“The international community must act against the state of Lebanon to stop the aggression in the border area,” warned Gantz, a member of the Israeli War Cabinet, according to a readout from his office.
Gantz said he also updated Washington’s top diplomat on the progress of the Israel Defense Forces’ operation against the Hamas terror group and conveyed his “profound appreciation” for the U.S. veto of a U.N. Security Council resolution that called for an immediate ceasefire.
Blinken and Gantz “discussed ongoing efforts to facilitate the safe return of all remaining hostages, further increase levels of humanitarian assistance and prevent the conflict from expanding,” according to State Department spokesman Matthew Miller.
Blinken “stressed the urgent need for affirmative steps to de-escalate tensions in the West Bank and reiterated that Israel must take all possible measures to avoid civilian harm” and “emphasized that the United States remains committed to advancing tangible steps towards the realization of a Palestinian state,” according to Miller.
Blinken’s decision to sidestep his Israeli counterpart—Israeli Foreign Minister Eli Cohen—and call Gantz comes in the backdrop of reported disagreements between the Biden administration and Israeli Prime Minister Benjamin Netanyahu over post-war plans for the Gaza Strip.
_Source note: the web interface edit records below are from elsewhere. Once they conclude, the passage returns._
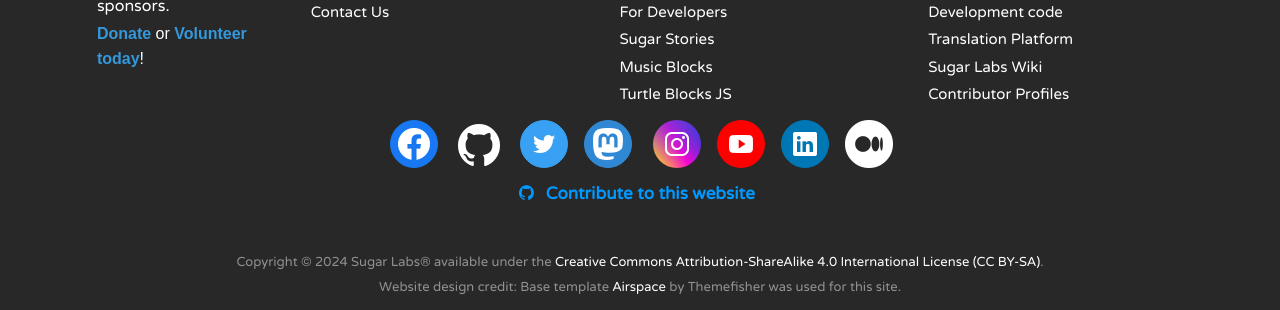
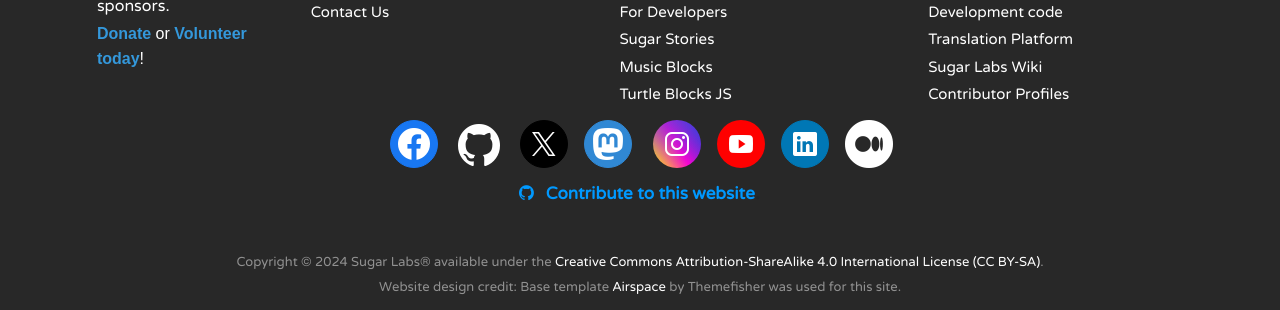
Before and after one commit to sugarlabs/www, a Jekyll site: the page built from volunteering.html, in a window 1280 px wide and 1400 px high, scrolled down 2061 px. Shown: the part 969-1279 px from the top of the window. Built offline with Jekyll 4.4.1, drawn with Linux system fonts in a browser that asks for light colours.

Commit message:
Update Twitter to X Logo (#470)

```diff
--- a/_includes/footer.html
+++ b/_includes/footer.html
@@ -70,7 +70,7 @@
                                     <div id="own-ssk" class="d-flex">
                                         <a href="https://www.facebook.com/SugarLabsforall/timeline/" class="ion-icon ion-logo-facebook"></a>
                                         <a href="https://github.com/sugarlabs" class="ion-icon ion-logo-github"></a>
-                                        <a href="https://twitter.com/sugar_labs" class="ion-icon ion-logo-twitter"></a>
+                                        <a href="https://x.com/sugar_labs" class="ion-icon ion-logo-X"></a>
                                         <a rel="me" href="https://mastodon.social/@sugar_labs" class="ion-icon ion-logo-mastodon"></a>
                                     </div>
                                     <div id="own-ssk" class="d-flex">
--- a/css/ion_icon_customization.scss
+++ b/css/ion_icon_customization.scss
@@ -18,11 +18,11 @@ $github-color-hover: darken($github-color, $darken-percent);
 $github-background: black;
 $github-background-hover: darken($github-background, $darken-percent);
 
-// Twitter colors
-$twitter-color: white;
-$twitter-color-hover: darken($twitter-color, $darken-percent);
-$twitter-background: #38A1F3;
-$twitter-background-hover: darken($twitter-background, $darken-percent);
+// X colors
+$X-color: white;
+$X-color-hover: darken($X-color, $darken-percent);
+$X-background: black;
+$X-background-hover: darken($X-background, $darken-percent);
 
 // Instagram colors
 // Instagram uses the background on both for both sticky and non sticky icons
@@ -107,13 +107,13 @@ $medium-background-hover: darken($medium-background, $darken-percent);
       }
     }
 
-    &twitter {
-      background: $twitter-background;
+    &X {
+      background: $X-background;
       text-indent: 1px;
       margin-right: -1px;
 
       &:hover {
-        background: $twitter-background-hover;
+        background: $X-background-hover;
       }
     }
 
@@ -205,10 +205,10 @@ $medium-background-hover: darken($medium-background, $darken-percent);
       }
     }
 
-    &twitter {
-      color: $twitter-color;
-      border: 1px solid $twitter-background;
-      background-color: $twitter-background;
+    &X {
+      color: $X-color;
+      border: 1px solid $X-background;
+      background-color: $X-background;
       font-size: 1.5rem;
       height: 3rem;
       width: 3rem;
@@ -217,7 +217,7 @@ $medium-background-hover: darken($medium-background, $darken-percent);
       justify-content: center;
 
       &:hover {
-        color: $twitter-color-hover;
+        color: $X-color-hover;
       }
     }
 
```
Also changed, not shown: css/ionicons.min.css, fonts/ionicons.ttf.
Foremost among those is what role, if any, the Mahmoud Abbas-led Palestinian Authority will play.
Blinken also called Gantz on Nov. 17 to discuss “efforts to augment and accelerate the transit of critical humanitarian assistance into Gaza.”
While the Jewish state fights Hamas terrorists to the south, Iranian-backed Hezbollah has been testing the waters in recent weeks, initiating a series of fire exchanges. Since Oct. 7, three Israeli civilians and six IDF soldiers have been killed in attacks on the northern border.
On Sunday, two attack drones infiltrated the Western Galilee region from Lebanese territory, moderately injuring two IDF soldiers. Four others were lightly hurt from shrapnel and smoke inhalation.
On Dec. 6, Israeli Defense Minister Yoav Gallant told local leaders in northern Israel that Jerusalem plans to utilize all diplomatic and military means to push Hezbollah out of Southern Lebanon.
U.N. Security Council Resolution 1701 stipulates that Hezbollah is not allowed to operate south of the Litani River, which is located some 30 kilometers (18 miles) north of the Israel-Lebanon frontier.
The U.N. resolution, which was passed after the 2006 war between Israel and Hezbollah—and ratified by both Beirut and Jerusalem—also calls for the Iran-backed group to be disarmed.
The some 80,000 evacuated Israelis who live up to nine kilometers (5.5 miles) from the northern border will not be asked to return home until Hezbollah withdraws to the north of the Litani River and “security is established” in the area, Gallant assured community leaders last week.
Image: U.S. Secretary of State Antony Blinken at a meeting in Jerusalem with then-Israeli Minister of Defense Benny Gantz, March 27, 2022. Photo by Yonatan Sindel/Flash90.